That's not to say McShane is anything short of barking. Sea levels are rising in New Zealand and the local conditions are only going to exacerbate the global trend.

HORansome said...

Maybe you should. Once I've got my brain around the Celts I'd like to fisk McShane. It's such a doddery piece he wrote I find it hard to even know where to begin.

Peter in Dundee said...

In the Northern Hemisphere apparent sea level rise is magnified because, and this is impossibly cool, the continents are slowly 'rebounding' from being compressed by the ice-caps that sat on top of them during the last glacial maxima.

Um you were doing so well until you ruined it at that point. The rebounding after the last ice age is only being magnified locally where the land is um, not rebounding, but sinking. Like the SE of the UK. Parts of Denmark are rebounding at a rate that will outstrip sea level rises. For a while at least.

Lyndon said...

You'd think we'd be sinking, what with all that punching above our weight.

Someone was telling me there are these ridiculous tides somewhere in scandinavia where the shape of the coastline meets the tidal flow or whatever it is.

Oh look - turns out the biggest tide are in Canada's Bay of Fundy. Combines several of your interests there.

david w said...

Um you were doing so well until you ruined it at that point.

Oh, right, I got the directions of the change mixed up in my head somehow. I shall limit my comments to the squishy science in the future, leaving the physical science to them that know.

Stephen said...

Heh. You may or may not be interested to know, Paul, that Owen's qualification is also in Architecture of some kind or other. But he's been 'doing science' for ages aye!

Peter in Dundee said...

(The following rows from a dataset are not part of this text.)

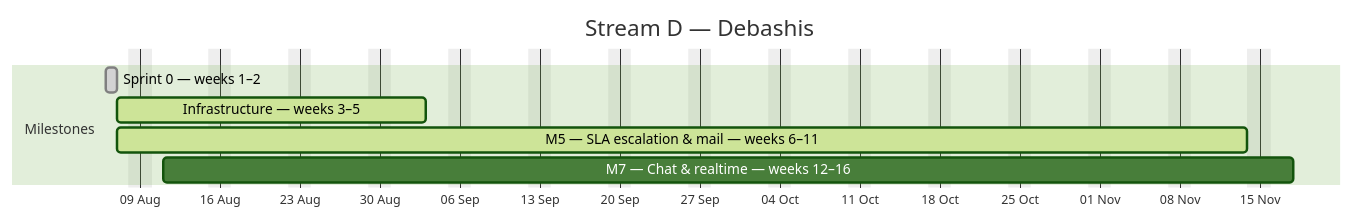
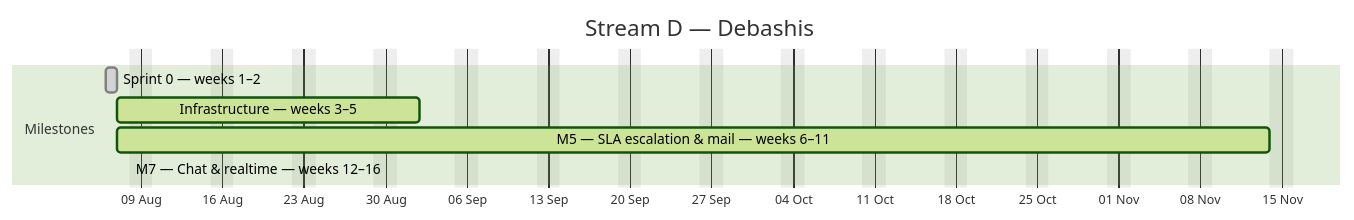
The fourth of 4 diagrams in docs/plan/GANTT.md (debashisedunext/EduTrack), drawn with Mermaid (forest theme) before and after one commit. The commit also changed other lines of this file and 16 other files, not shown here.

````diff
--- a/docs/plan/GANTT.md
+++ b/docs/plan/GANTT.md
@@ -173,12 +172,12 @@
 ```mermaid
 gantt
     dateFormat YYYY-MM-DD
     axisFormat %d %b
     title Stream D — Debashis
     excludes weekends
     section Milestones
     Sprint 0 — weeks 1–2 :done, d0, 2026-08-06, 1d
-    Infrastructure — weeks 3–5 :active, d1, 2026-08-07, 19d
+    Infrastructure — weeks 3–5 :active, d1, 2026-08-07, 18d
     M5 — SLA  escalation & mail — weeks 6–11 :active, d2, 2026-08-07, 71d
-    M7 — Chat & realtime — weeks 12–16 :d3, 2026-08-11, 71d
+    M7 — Chat & realtime — weeks 12–16 :active, d3, 2026-08-08, -13d
 ```
````
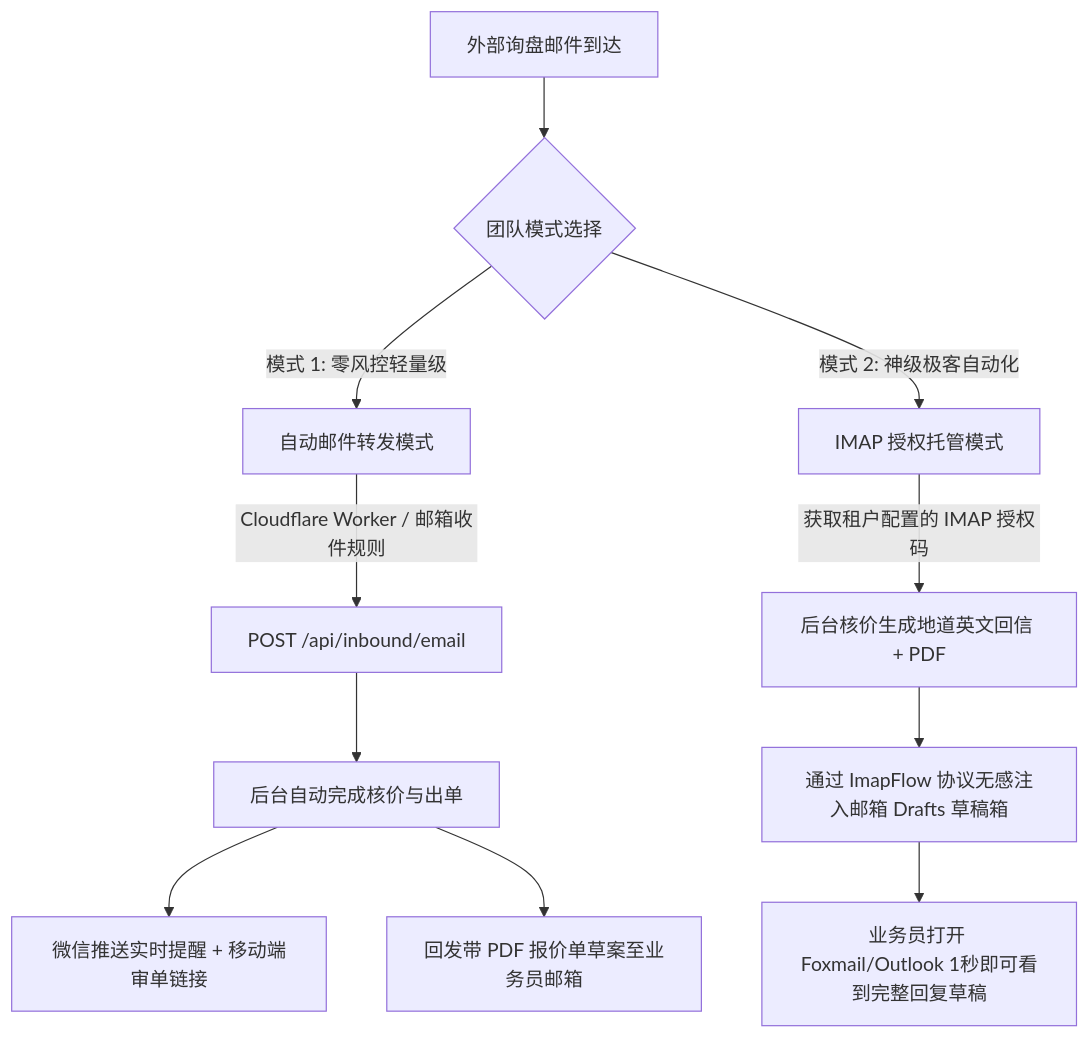
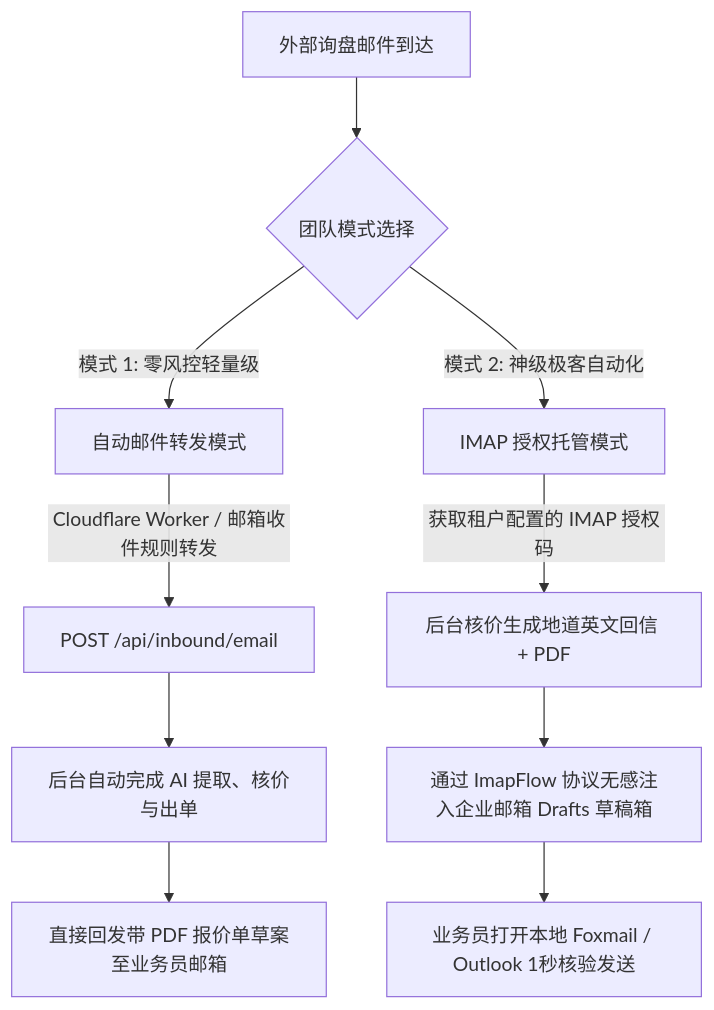
Before and after one commit to KelvinTsui820/kelvinflow-quote-engine: the second of 2 diagrams in SYSTEM_SPECIFICATION.md, drawn with Mermaid. The commit also changed other lines of this file and 1 other file, not shown here.

First line of the commit message:
docs: align system specification with authoritative dual-sheet pricing & email delivery rules

````diff
--- a/SYSTEM_SPECIFICATION.md
+++ b/SYSTEM_SPECIFICATION.md
@@ -310,15 +293,14 @@
 ```mermaid
 graph TD
     IN[外部询盘邮件到达] --> DECIDE{团队模式选择}
     DECIDE -->|模式 1: 零风控轻量级| M1[自动邮件转发模式]
     DECIDE -->|模式 2: 神级极客自动化| M2[IMAP 授权托管模式]
 
-    M1 -->|Cloudflare Worker / 邮箱收件规则| M1_API[POST /api/inbound/email]
-    M1_API --> M1_CORE[后台自动完成核价与出单]
-    M1_CORE --> M1_PUSH[微信推送实时提醒 + 移动端审单链接]
-    M1_CORE --> M1_MAIL[回发带 PDF 报价单草案至业务员邮箱]
+    M1 -->|Cloudflare Worker / 邮箱收件规则转发| M1_API[POST /api/inbound/email]
+    M1_API --> M1_CORE[后台自动完成 AI 提取、核价与出单]
+    M1_CORE --> M1_MAIL[直接回发带 PDF 报价单草案至业务员邮箱]
 
     M2 -->|获取租户配置的 IMAP 授权码| M2_CORE[后台核价生成地道英文回信 + PDF]
-    M2_CORE --> M2_INJECT[通过 ImapFlow 协议无感注入邮箱 Drafts 草稿箱]
-    M2_INJECT --> M2_FOXMAIL[业务员打开 Foxmail/Outlook 1秒即可看到完整回复草稿]
+    M2_CORE --> M2_INJECT[通过 ImapFlow 协议无感注入企业邮箱 Drafts 草稿箱]
+    M2_INJECT --> M2_FOXMAIL[业务员打开本地 Foxmail / Outlook 1秒核验发送]
 ```
````
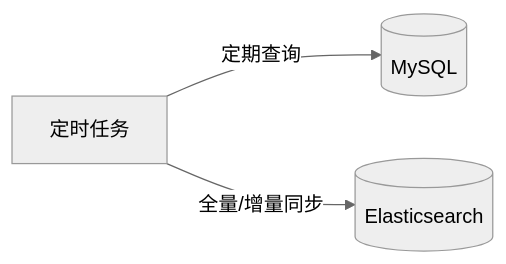
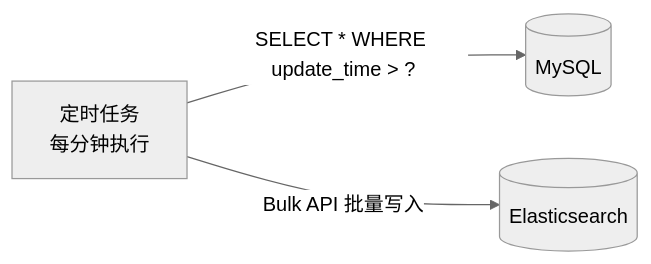
One commit to b1tzer/b1tzer.github.io changed the sixth of 7 diagrams in docs/07-elasticsearch/08-数据一致性.md. Above: the diagram before and after it, drawn with Mermaid (neutral theme). The commit also changed other lines of this file and 4 other files, not shown here.

````diff
--- a/docs/07-elasticsearch/08-数据一致性.md
+++ b/docs/07-elasticsearch/08-数据一致性.md
@@ -38,5 +244,5 @@
 ```mermaid
 flowchart LR
-    Task[定时任务] -->|定期查询| MySQL[(MySQL)]
-    Task -->|全量/增量同步| ES[(Elasticsearch)]
+    Task[定时任务<br>每分钟执行] -->|"SELECT * WHERE update_time > ?"| MySQL[(MySQL)]
+    Task -->|"Bulk API 批量写入"| ES[(Elasticsearch)]
 ```
````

Sorry David W but I'm a squishy bits scientist too. The moniker is a reference to my main interest, the development of in fact. I just have wide interests. I subscribe to New Scientist and have read every issue from cover to cover since 1987, the year we got access to the department common room as honours students. I got so hooked that when i eventually left (did my PhD there too) I had to buy my own fix.

david w said...

Then I am out of excuses, please accept my apology for letting the team down

Paul said...

I am a bit lost: "The rebounding after the last ice age is only being magnified locally where the land is um, not rebounding, but sinking." How does this happen?

Stephen said...

I 'spose you could do worse than to just go and ask that guy.

Paul said...

Nice link, thank you. It goes straight into Blog-u-like. The McEwen piece is good reading.

Paul said...

Sorry, McEwan.

Peter in Dundee said...

How does it happen? well my understanding is that it's all to do with the fact that the ice cap was not uniform in its distribution. The SE of GB is sinking because the ice was thickest up here in Scotland and further north in Scandinavia (all those lovely steep sided Glens and Fjords). Take away the ice and the north rises up faster and the land that had no ice tips. You have to remember that the continents are floating on a sea of molten/squishy rocks.

Paul said...

I see. So, finally, Scotland has its revenge.

Peter in Dundee said...

Only if we can either get Independence or full fiscal autonomy before they need our taxes to upgrade the Thames barrier.

Just don't by any property close to the coast in the SE of England, including East Anglia. The policy is now is to let Nature take its course. Cue pictures of houses falling into the sea from crumbling cliff tops.

Uroskin said...

Mr McShane's latest publishing flatulence caught my eye too: http://uroskin.blogspot.com/2008/11/flat-earthers-on-recruitment-drive.html